However, if this happens to you, try not to worry! It's best to think of the process as a learning curve and to make it your aim to gain as much as you can from the experience.
What stage in the behavioral change process are you currently at?
Research has shown that we go through a number of different stages, as we attempt to change our behaviors. These include:
- Pre-contemplation - Not ready to change
- Contemplation - Thinking about change
- Preparation - Getting ready to make a change
- Action - Making changes, taking action
- Maintenance - Sustaining change until it becomes part of your lifestyle
- Relapse - Slipping back to previous behaviors and re-entering the cycle of change
- Termination - Leaving the cycle of change
What stage are you currently at on the change process?
Accepting your need to change
Your doctor may have told you that you have a particular health problem, however you need to ask yourself, "Do I really believe/agree that I have this problem?" If you can't see what your doctor is concerned about you probably won't have the willpower to make any lifestyle changes, at least not long-term changes.
Are you ready for change?
To successfully make changes in our lifestyle, the change must be important to us personally. Ask yourself, "How will I benefit personally if I change my lifestyle?" For example if you say, "I want to lose weight for my upcoming holiday," this is usually not a good enough reason. Unfortunately, following their holiday, many find that they're back to square one in terms of motivation to continue. A better example would be, "I want to lose weight so that I can see my children grow up."

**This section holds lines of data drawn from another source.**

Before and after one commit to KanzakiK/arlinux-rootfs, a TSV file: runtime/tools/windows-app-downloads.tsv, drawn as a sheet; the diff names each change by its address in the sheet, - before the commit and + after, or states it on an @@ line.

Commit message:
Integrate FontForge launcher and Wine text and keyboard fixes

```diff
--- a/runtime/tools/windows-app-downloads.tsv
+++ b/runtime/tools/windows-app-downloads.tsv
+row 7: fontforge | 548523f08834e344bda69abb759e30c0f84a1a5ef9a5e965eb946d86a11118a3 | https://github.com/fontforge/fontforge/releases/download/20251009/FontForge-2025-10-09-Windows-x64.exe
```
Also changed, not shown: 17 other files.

Also, consider the fact that ‘now' may not be the right time for you to change. Ask yourself, "Are there factors in my life right now which will make following a healthy lifestyle difficult?" It can be very disheartening to attempt change, only to find that you're unable to achieve what you wanted. Therefore, give some consideration to any circumstances, which may present a challenge or a hindrance to you at present. Perhaps you can try again in one week or a month's time.
Were you successful in achieving your goals?

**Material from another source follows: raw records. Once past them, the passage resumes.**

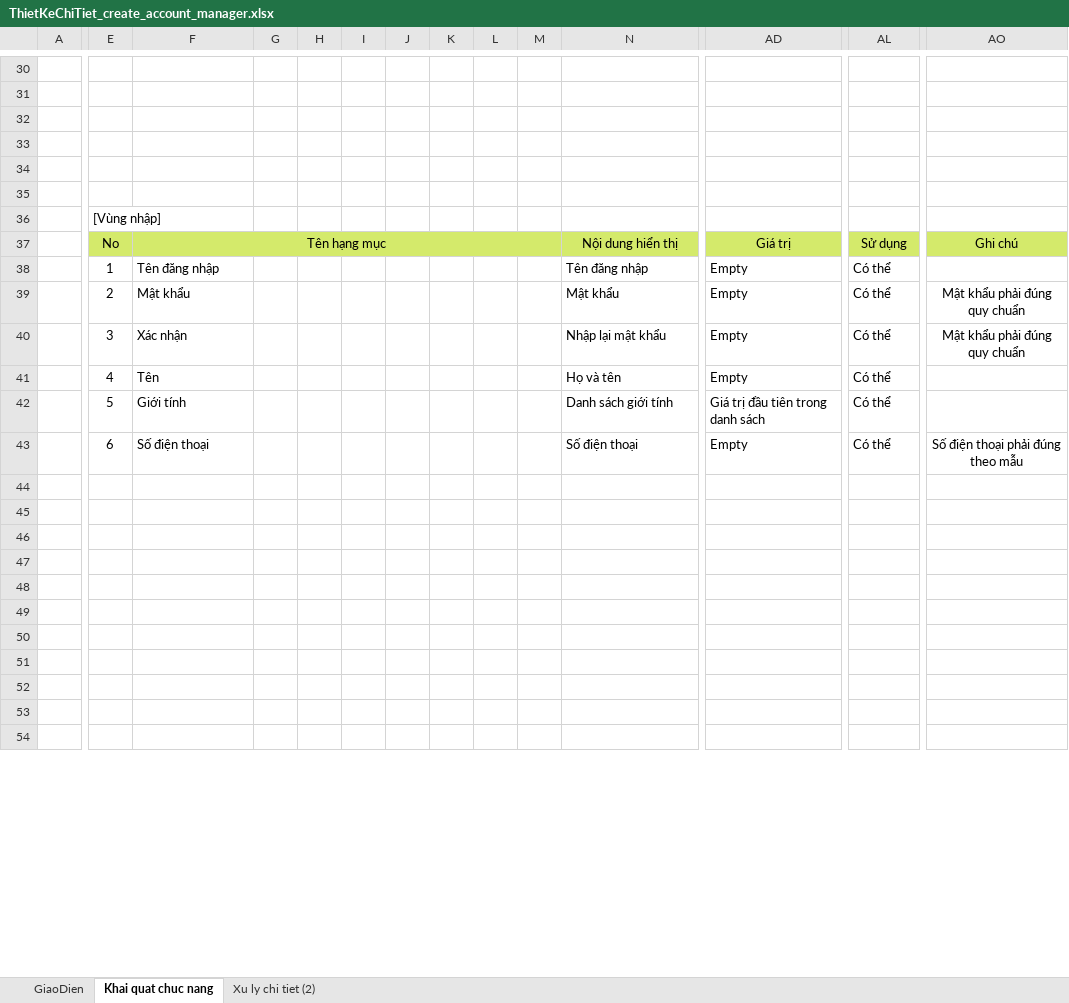
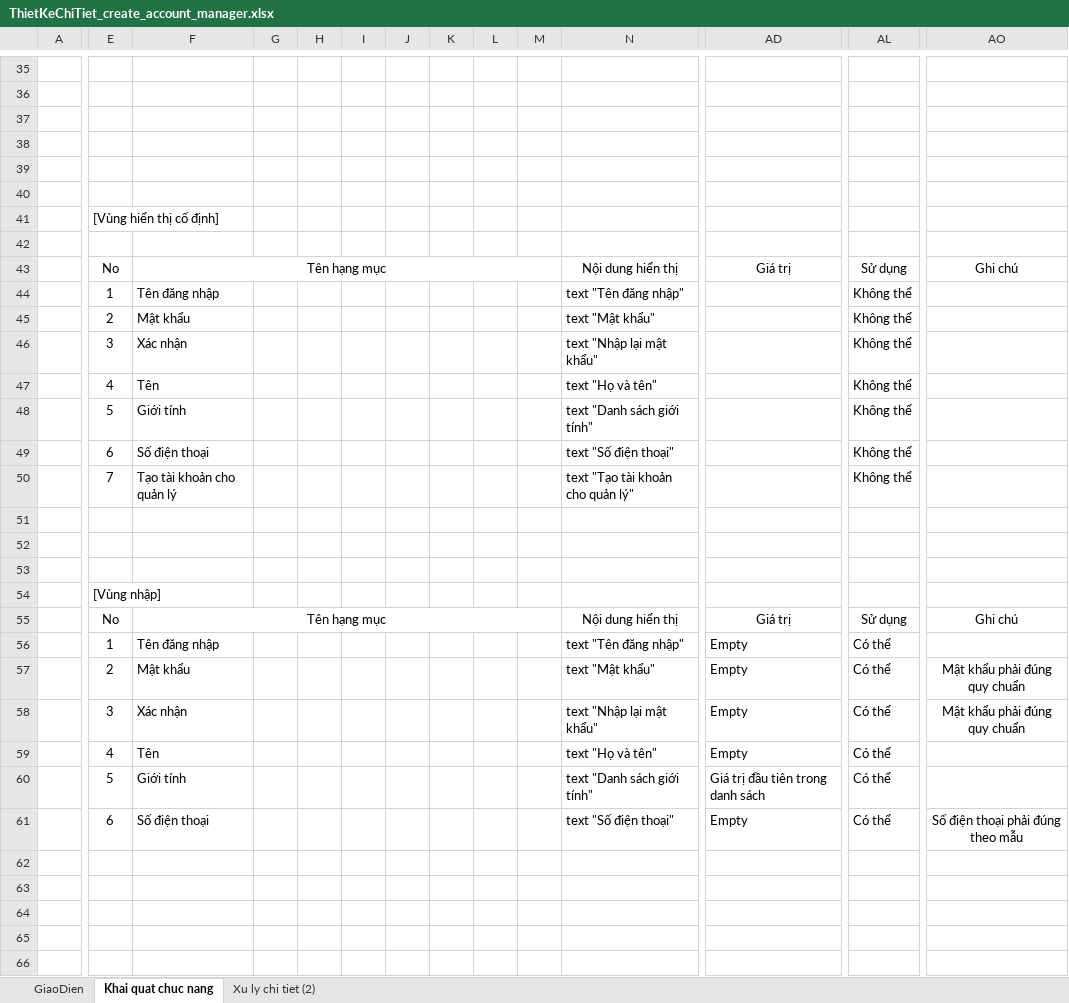
Before and after one commit to monarchzz/car-rental, an Excel workbook: Docs/Bao cao lan 2/ThietKeChiTiet_create_account_manager.xlsx, sheet Khai quat chuc nang, drawn as a sheet; only a part is shown, gaps mark what is left out; the shorter side is filled out with more unchanged rows; values as stored, in another font and other column widths than the file's, no borders; charts and pictures not drawn; addresses are those after the commit; rows hold the shown columns only; the diff covers the shown part only; the diff names each change by its address in the sheet, - before the commit and + after, or states it on an @@ line.

```diff
--- a/Docs/Bao cao lan 2/ThietKeChiTiet_create_account_manager.xlsx (sheet Khai quat chuc nang)
+++ b/Docs/Bao cao lan 2/ThietKeChiTiet_create_account_manager.xlsx (sheet Khai quat chuc nang)
+row 41:  | [Vùng hiển thị cố định]
+row 42: (empty)
+row 43:  | No | Tên hạng mục |  |  |  |  |  |  |  | Nội dung hiển thị | Giá trị | Sử dụng | Ghi chú
+row 44:  | 1 | Tên đăng nhập |  |  |  |  |  |  |  | text "Tên đăng nhập" |  | Không thể
+row 45:  | 2 | Mật khẩu |  |  |  |  |  |  |  | text "Mật khẩu" |  | Không thể
+row 46:  | 3 | Xác nhận |  |  |  |  |  |  |  | text "Nhập lại mật khẩu" |  | Không thể
+row 47:  | 4 | Tên |  |  |  |  |  |  |  | text "Họ và tên" |  | Không thể
+row 48:  | 5 | Giới tính |  |  |  |  |  |  |  | text "Danh sách giới tính" |  | Không thể
+row 49:  | 6 | Số điện thoại |  |  |  |  |  |  |  | text "Số điện thoại" |  | Không thể
+row 50:  | 7 | Tạo tài khoản cho quản lý |  |  |  |  |  |  |  | text "Tạo tài khoản cho quản lý" |  | Không thể
+row 51: (empty)
+row 52: (empty)
+row 53: (empty)
-E55:AO55 fill: #D4EA6B
+E55:AO55 fill: none
-N56: Tên đăng nhập
+N56: text "Tên đăng nhập"
-N57: Mật khẩu
+N57: text "Mật khẩu"
-N58: Nhập lại mật khẩu
+N58: text "Nhập lại mật khẩu"
-N59: Họ và tên
+N59: text "Họ và tên"
-N60: Danh sách giới tính
+N60: text "Danh sách giới tính"
-N61: Số điện thoại
+N61: text "Số điện thoại"
```
Also changed, not shown: 5 added rows, 29 removed rows and cell formats elsewhere in this sheet, sheet Xu ly chi tiet (2), charts or pictures, Docs/Bao cao lan 2/ThietKeChiTiet_car_registration.xlsx.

The final step is to access how you did at reaching your goals. Were you successful? Did you set unachievable goals? Did something else hinder your progress? For example, your health, friends, family, or work? If you were successful, congratulations! Remember to reward your successes.

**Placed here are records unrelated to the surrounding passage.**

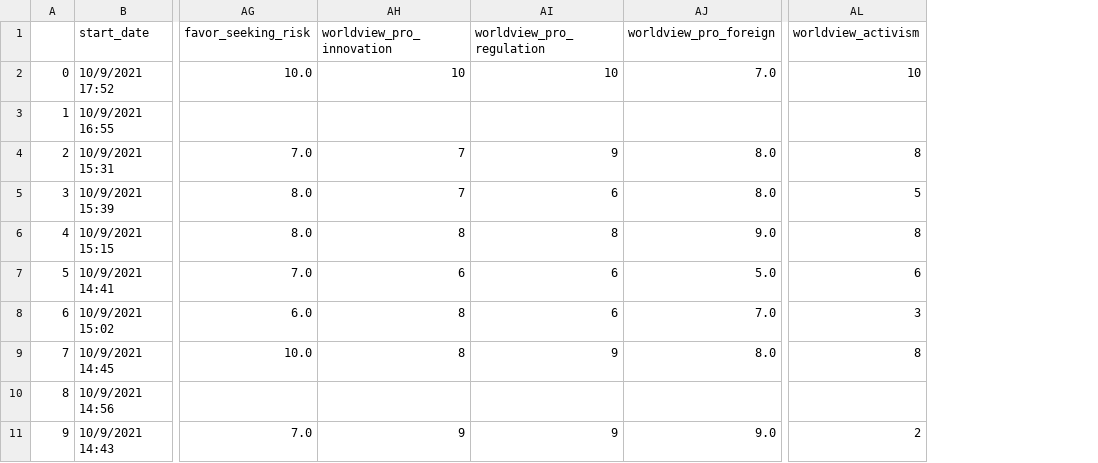
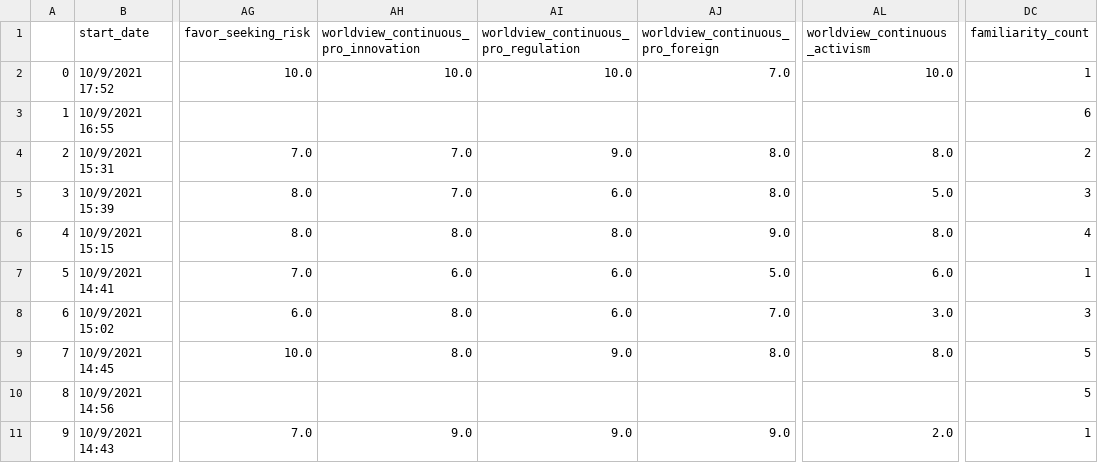
Before and after one commit to Vandivier/research-dissertation-case-for-alt-ed, a CSV file: papers/alt-ed-gender/data/alt-ed-metasurvey-wrangled.csv, drawn as a sheet; only a part is shown, gaps mark what is left out; removed rows and columns are numbered as before the commit, all else as after; the diff names each change by its address in the sheet, - before the commit and + after, or states it on an @@ line.

Commit message:
feat: compute_familiarity_count

```diff
--- a/papers/alt-ed-gender/data/alt-ed-metasurvey-wrangled.csv
+++ b/papers/alt-ed-gender/data/alt-ed-metasurvey-wrangled.csv
-column AH (worldview_pro_innovation), rows 2-11: 10 |  | 7 | 7 | 8 | 6 | 8 | 8 |  | 9
-column AI (worldview_pro_regulation), rows 2-11: 10 |  | 9 | 6 | 8 | 6 | 6 | 9 |  | 9
+column AH, rows 1-11: worldview_continuous_pro_innovation | 10.0 |  | 7.0 | 7.0 | 8.0 | 6.0 | 8.0 | 8.0 |  | 9.0
+column AI, rows 1-11: worldview_continuous_pro_regulation | 10.0 |  | 9.0 | 6.0 | 8.0 | 6.0 | 6.0 | 9.0 |  | 9.0
-column AL (worldview_activism), rows 2-11: 10 |  | 8 | 5 | 8 | 6 | 3 | 8 |  | 2
+column AL (worldview_continuous_activism), rows 2-11: 10.0 |  | 8.0 | 5.0 | 8.0 | 6.0 | 3.0 | 8.0 |  | 2.0
+column DC (familiarity_count), rows 2-11: 1 | 6 | 2 | 3 | 4 | 1 | 3 | 5 | 5 | 1
-AJ1: worldview_pro_foreign
+AJ1: worldview_continuous_pro_foreign
```
Also changed, not shown: papers/alt-ed-gender/data/alt-ed-metasurvey-wrangled-deskewed.csv, 3 other files.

Past experiences will probably have taught you how easy it is to slip back into old habits, and for most it takes months for a new behavior to become a way of life. Therefore, try not to be discouraged if you relapse, and realize that it's all part of your journey - tomorrow is a new day!
1) Accept that your lifestyle needs to change
2) Stay positive, focus on your progress, not your shortcoming
3) Set realistic goals
4) Prepare for relapses
5) Access how successful you've been in reaching your goals
6) Reward your success
However, it's not always easy to make changes without guidance or advice. Our site expert, Melanie Thomassian, offers practical tips for setting and achieving goals that will help improve your health. (Read her previous post on "Setting SMART Goals.")
Also, read Mel's "Six Basic Steps to a Healthier Heart" for easy ways to incorporate heart friendly nutrients into your diet.
Melanie Thomassian is the author of Dietriffic.com, an online resource for credible dietary advice, exercise tips, and much more!